**Exercise**
After reading each line of the entries, give the number of lines that contain "shown" and nothing else.

**Dataset content**
******
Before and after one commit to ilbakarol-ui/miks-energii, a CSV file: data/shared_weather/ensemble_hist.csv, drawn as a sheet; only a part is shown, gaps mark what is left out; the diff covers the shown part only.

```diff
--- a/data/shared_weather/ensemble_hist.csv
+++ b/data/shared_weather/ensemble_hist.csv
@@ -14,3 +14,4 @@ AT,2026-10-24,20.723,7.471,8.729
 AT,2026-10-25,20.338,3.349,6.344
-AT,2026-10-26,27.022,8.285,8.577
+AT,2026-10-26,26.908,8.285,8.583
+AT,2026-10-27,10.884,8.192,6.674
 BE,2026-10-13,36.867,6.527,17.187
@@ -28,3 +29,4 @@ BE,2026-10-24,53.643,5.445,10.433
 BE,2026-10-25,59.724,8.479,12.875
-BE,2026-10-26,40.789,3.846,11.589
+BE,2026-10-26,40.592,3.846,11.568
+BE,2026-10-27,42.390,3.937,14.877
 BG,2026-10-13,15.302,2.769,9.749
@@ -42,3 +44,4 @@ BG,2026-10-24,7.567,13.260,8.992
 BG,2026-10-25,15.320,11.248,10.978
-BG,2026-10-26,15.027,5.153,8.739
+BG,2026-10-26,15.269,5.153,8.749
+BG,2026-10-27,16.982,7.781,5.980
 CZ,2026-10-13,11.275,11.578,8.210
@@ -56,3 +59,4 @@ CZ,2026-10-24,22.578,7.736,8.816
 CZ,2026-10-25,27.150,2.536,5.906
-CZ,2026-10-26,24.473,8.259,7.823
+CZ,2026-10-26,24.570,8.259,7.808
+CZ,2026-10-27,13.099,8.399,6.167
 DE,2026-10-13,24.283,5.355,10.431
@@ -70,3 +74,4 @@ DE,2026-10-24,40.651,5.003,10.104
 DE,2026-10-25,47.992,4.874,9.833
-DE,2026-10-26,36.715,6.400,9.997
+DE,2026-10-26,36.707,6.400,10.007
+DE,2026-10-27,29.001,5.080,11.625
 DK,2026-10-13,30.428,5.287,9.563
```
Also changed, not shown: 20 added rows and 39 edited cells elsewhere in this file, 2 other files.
******
**Final answer**
2